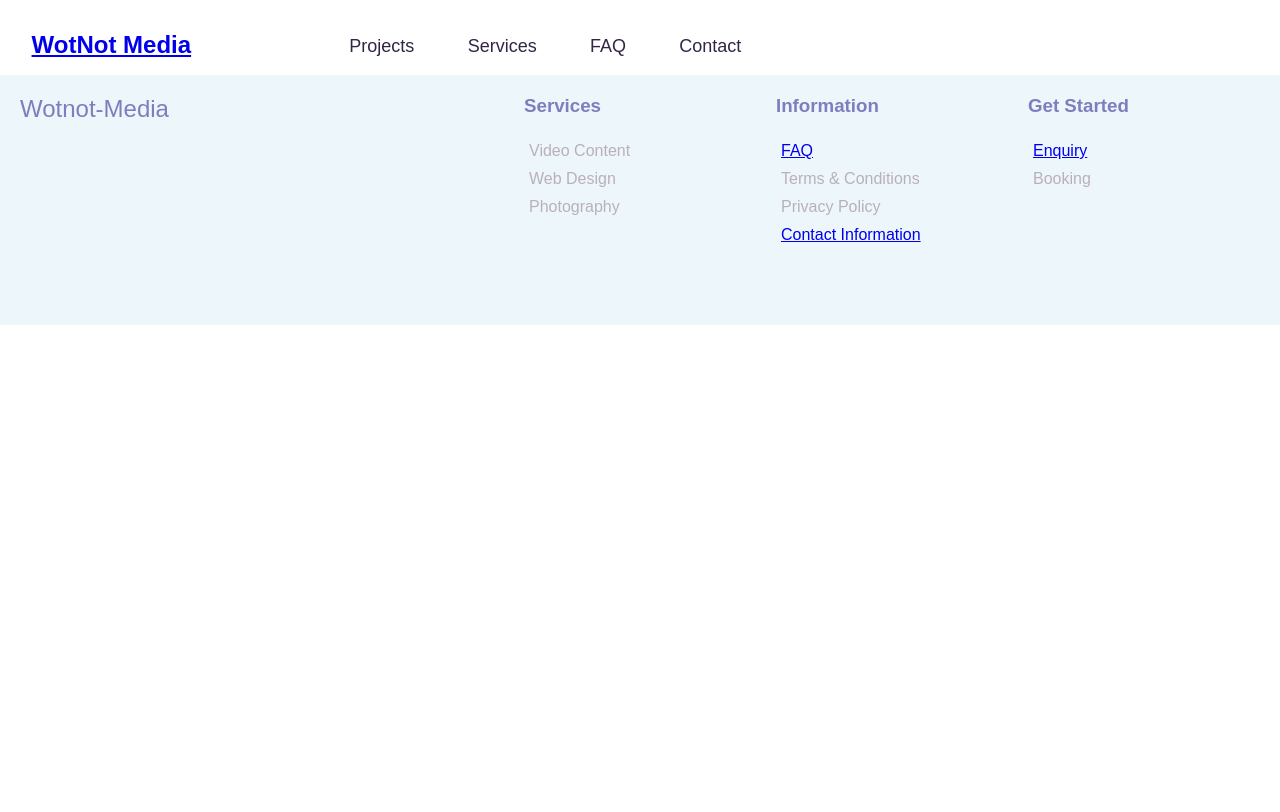
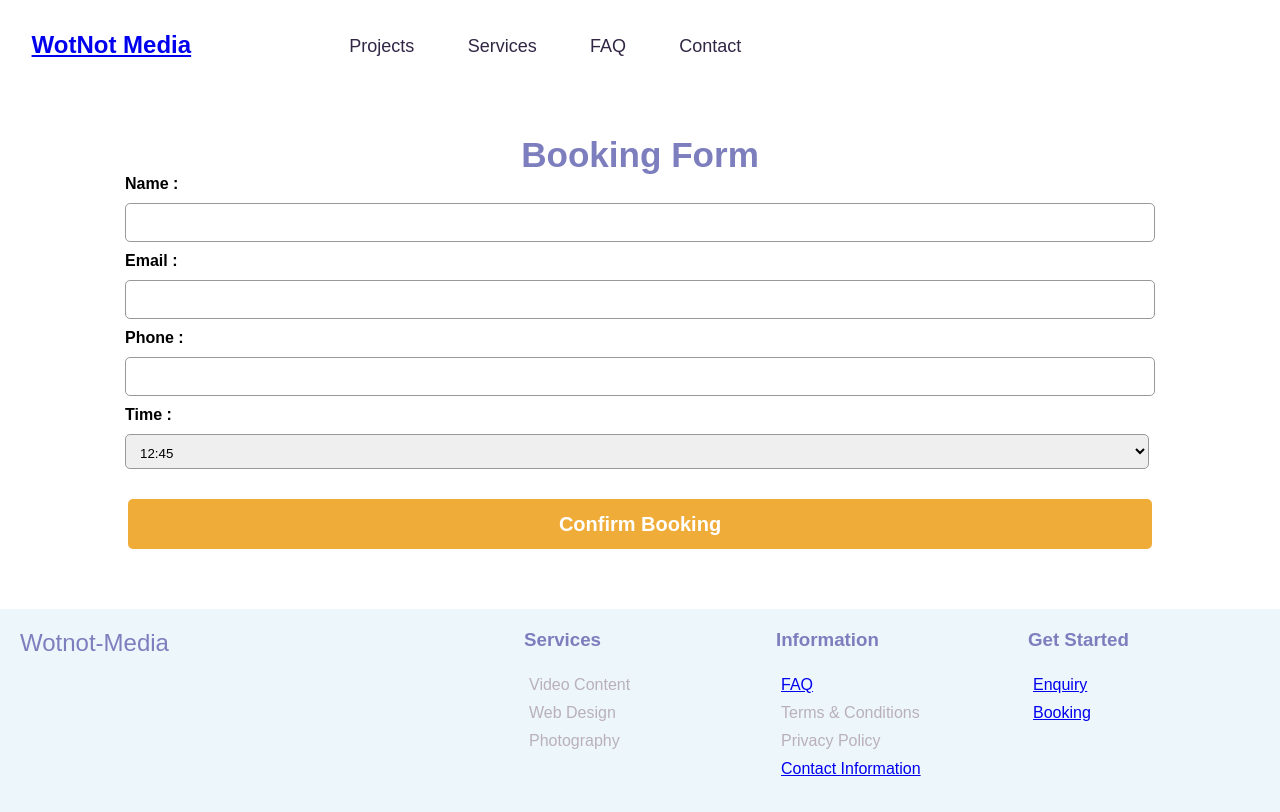
Before and after one commit to WClifford1/wotnot-media, a React (Create React App) app in the folder client/: page /bookings in a window 1280 px wide. Shown: the top 812 px of the page. Built offline with nearby package versions, Linux system fonts and the light colour scheme.

Commit message:
New routes

```diff
--- a/client/src/App.js
+++ b/client/src/App.js
@@ -56,6 +56,7 @@ function App() {
         <Route path="/FAQ" component={Faq} />
         <Route path="/contact" component={Contact} />
         <Route path="/enquiries" component={EnquiryForm} />
+        <Route path="/bookings" component={BookingForm} />
       </Switch>
       <Footer />
 
--- a/client/src/components/Footer.jsx
+++ b/client/src/components/Footer.jsx
@@ -36,8 +36,8 @@ export default function Footer() {
                         <h3>Get Started</h3>
                     </div>
                     <div className="footer-links3">
-                        <li><Link to="/enquiry">Enquiry</Link></li>
-                        <li>Booking</li>
+                        <li><Link to="/enquiries">Enquiry</Link></li>
+                        <li><Link to="/bookings">Booking</Link></li>
                     </div>
                 </div>
 
```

+---+

• _Exercise_
Check each line of the data above for the string "function" and report only how many lines have it.

• _Output for this exercise_
2